The first school wants to simulate reality, which means making firearms incredibly deadly, able to do more damage than an axe to the face, penetrate armor, deny you your DEX mod to AC, that sort of thing. Purveyors of this philosophy also tend to want misfire rules, realistic reloading, and the like.
The second school just thinks guns are a cool addition, and they don't want to add "unnecessary" rules to complicate things.
I'm squarely in the second camp, and so is Wampus Country. We're not exploring "the effect of ye harquebus on warfare" here, we're firing revolvers at witches. To that end, I present...
|"Bloody Hell, Watkins! Whoever sold rifles to these Blue-Feather barbarians is a damnable rotter!"|
WAMPUS COUNTRY FIREARM HOUSE RULES
1) Most pistols do 1d6 damage; most rifles do 1d8 damage. You'll note this makes them functionally similar to the short and long bow, respectively. Muzzle-loading pistols do greater damage in exchange for just getting the one shot (see below).
2) I'm assuming the firearms are either muzzle-loaded (like a Hawken) or break-action, and all the revolvers are single-action. That's my mental guideline. If you're a gun aficionado, that's great, feel free to describe things about your character's weapons as we play. I don't want to hear a bunch of "tut-tut" about weapon realism, though, any more than I'd want you to question why there are goddamn owlbears. The firearm inspirations are a mishmash of 18th-19th century just like everything else, so if we have a Kentucky Rifle in the same party as a Colt Dragoon, nobody cares, go kill something together. I'm stopping short of lever-action rifles because I don't want repeating rifles.
3) Since we're using Labyrinth Lord and implementing no weapon specialization hoo-ha, I'm going to go ahead and say that every class can use firearms. The great equalizer - til you run out of rounds, I suppose.
4) Precise range increments are for bean-counters. Have faith that I will let you know what's in range and what's not, what's just at the edge of your range, etc.
5) I'm not worrying about caliber or grains, period, except to say that you can't put a freaking musket-ball in a cartridge revolver. If you have a muzzle-loader, you can get a bullet-making kit ($12) and cast your own bullets from lead and scrap; otherwise, you'll be paying for ammunition.
All pistols come with an appropriate holster as part of the listed cost. All muzzle-loaders come with a ramrod and stuff. Please consider the prices listed below to apply for River-Town; the further one gets from civilization, expect these prices to skyrocket.
Muzzle-loaded pistol ($10-20, 1d8, 1 shot) - reloading in combat is problematic, but you can cast your own bullets.

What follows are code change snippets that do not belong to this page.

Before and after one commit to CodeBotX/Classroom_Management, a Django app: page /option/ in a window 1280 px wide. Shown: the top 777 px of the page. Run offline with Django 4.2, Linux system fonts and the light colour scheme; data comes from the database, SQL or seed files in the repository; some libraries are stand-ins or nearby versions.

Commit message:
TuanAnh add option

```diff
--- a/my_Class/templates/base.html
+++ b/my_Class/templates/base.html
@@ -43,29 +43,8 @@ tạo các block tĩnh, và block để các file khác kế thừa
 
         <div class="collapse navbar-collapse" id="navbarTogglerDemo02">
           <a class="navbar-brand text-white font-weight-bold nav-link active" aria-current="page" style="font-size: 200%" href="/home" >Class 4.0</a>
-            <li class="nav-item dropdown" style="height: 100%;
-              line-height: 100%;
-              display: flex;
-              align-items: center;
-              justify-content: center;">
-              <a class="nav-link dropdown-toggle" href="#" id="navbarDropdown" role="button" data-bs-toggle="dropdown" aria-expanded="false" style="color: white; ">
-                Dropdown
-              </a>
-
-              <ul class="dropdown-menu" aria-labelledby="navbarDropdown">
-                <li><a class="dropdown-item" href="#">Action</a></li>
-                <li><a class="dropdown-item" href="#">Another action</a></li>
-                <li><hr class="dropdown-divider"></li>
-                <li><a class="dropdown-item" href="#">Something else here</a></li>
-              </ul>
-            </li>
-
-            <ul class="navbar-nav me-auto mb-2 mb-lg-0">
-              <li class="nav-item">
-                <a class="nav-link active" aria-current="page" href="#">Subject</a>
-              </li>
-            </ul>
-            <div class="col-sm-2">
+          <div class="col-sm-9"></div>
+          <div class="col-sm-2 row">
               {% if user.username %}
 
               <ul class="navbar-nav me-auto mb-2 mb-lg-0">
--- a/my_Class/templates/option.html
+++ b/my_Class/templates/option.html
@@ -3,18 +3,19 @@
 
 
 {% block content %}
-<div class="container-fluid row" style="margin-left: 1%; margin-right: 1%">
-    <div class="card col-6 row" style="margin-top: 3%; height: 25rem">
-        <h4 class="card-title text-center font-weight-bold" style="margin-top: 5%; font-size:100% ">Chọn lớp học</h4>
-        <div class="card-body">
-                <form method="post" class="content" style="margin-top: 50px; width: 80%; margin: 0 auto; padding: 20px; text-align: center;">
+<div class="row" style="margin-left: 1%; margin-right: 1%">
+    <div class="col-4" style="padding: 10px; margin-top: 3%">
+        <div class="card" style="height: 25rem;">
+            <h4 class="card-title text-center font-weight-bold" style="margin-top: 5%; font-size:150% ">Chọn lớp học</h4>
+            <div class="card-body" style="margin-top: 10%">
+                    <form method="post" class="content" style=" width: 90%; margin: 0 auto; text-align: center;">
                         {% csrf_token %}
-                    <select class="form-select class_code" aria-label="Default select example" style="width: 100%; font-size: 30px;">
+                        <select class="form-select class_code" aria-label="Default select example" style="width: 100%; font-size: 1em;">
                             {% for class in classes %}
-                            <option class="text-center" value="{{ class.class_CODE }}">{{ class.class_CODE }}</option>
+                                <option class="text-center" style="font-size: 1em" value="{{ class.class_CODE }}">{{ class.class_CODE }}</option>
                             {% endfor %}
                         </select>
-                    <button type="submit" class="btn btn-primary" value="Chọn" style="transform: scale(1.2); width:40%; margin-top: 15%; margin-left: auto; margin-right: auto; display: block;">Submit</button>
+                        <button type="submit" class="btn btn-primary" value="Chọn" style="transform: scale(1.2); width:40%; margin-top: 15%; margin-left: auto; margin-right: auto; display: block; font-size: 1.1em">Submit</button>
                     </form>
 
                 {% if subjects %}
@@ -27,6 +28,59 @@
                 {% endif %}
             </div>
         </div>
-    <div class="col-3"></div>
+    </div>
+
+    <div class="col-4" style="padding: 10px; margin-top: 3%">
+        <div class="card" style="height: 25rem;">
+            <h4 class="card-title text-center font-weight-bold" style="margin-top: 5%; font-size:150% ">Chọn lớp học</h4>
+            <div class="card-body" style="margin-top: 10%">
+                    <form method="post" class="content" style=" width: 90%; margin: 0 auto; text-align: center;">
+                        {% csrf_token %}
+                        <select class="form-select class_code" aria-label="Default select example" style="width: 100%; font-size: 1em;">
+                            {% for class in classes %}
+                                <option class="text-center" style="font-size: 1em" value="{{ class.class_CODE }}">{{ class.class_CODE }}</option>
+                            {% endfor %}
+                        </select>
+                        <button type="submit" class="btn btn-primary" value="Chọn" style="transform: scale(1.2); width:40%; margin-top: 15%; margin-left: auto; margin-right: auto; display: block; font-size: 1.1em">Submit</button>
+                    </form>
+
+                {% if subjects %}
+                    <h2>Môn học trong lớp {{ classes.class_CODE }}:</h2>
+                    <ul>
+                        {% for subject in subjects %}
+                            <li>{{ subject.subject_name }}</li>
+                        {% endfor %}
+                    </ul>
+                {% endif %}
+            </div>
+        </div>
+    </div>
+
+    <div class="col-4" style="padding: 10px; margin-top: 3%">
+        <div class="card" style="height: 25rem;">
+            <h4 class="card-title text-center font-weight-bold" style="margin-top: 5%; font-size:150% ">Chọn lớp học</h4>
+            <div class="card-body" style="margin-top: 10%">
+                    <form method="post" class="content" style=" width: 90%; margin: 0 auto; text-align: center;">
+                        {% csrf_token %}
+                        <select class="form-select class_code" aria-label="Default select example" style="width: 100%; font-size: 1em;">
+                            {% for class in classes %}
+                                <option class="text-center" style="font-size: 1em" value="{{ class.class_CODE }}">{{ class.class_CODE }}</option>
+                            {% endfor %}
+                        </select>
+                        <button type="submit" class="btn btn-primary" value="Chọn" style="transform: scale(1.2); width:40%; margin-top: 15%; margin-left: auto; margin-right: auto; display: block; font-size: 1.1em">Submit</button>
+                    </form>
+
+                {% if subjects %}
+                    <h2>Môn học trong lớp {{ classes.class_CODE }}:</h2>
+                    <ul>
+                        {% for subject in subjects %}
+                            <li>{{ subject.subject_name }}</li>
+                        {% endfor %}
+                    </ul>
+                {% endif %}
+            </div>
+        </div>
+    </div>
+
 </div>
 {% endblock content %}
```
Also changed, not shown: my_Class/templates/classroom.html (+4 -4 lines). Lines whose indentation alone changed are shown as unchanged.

Top-break revolver ($15-20, 1d6, 5 or 6 shots) - reloading in combat is possible with a speedloader.
Muzzle-loaded rifle ($10-30, 1d10, 1 shot) - reloading in combat is problematic, but you can cast your own bullets.
Break-action rifle ($10-30, 1d8, 1 shot) - reloading in combat takes one round. Yes, this is arbitrary.
Double-barreled coach gun ($20-30, 1d8, 2 shots) - reloading takes one round per chamber (2 for full reload). This is just to match the rifle reload times.
And since someone will ask, a bayonet counts as a dagger ($4, 1d4). Also in the 'someone will ask' department, getting silver bullets (or bullets coated with anything unusual) is custom work and will cost accordingly.
Bows are in common use amongst savages; crossbows are unusual (the frontier sort of skipped over them).
Although many craftsmen can easy crank out a homemade Kentucky rifle, the finest line-made firearms come from Margate & Rapp, who have a facility just outside River-Town. Although well-known, Margate & Rapp don't dominate the market, as there are several other smaller manufacturers, including the economy-priced Stickell, known for their exceedingly cheap one-shot pistols and single-barreled coach-guns (as the magazine ad says, "If You're Ever In A Pickle / You'll Be Glad You Had A Stickell").
I'm sure I've forgotten something. It'll come to me.
|If You're Ever In A Pickle|
You'll Be Glad You Had A Stickell!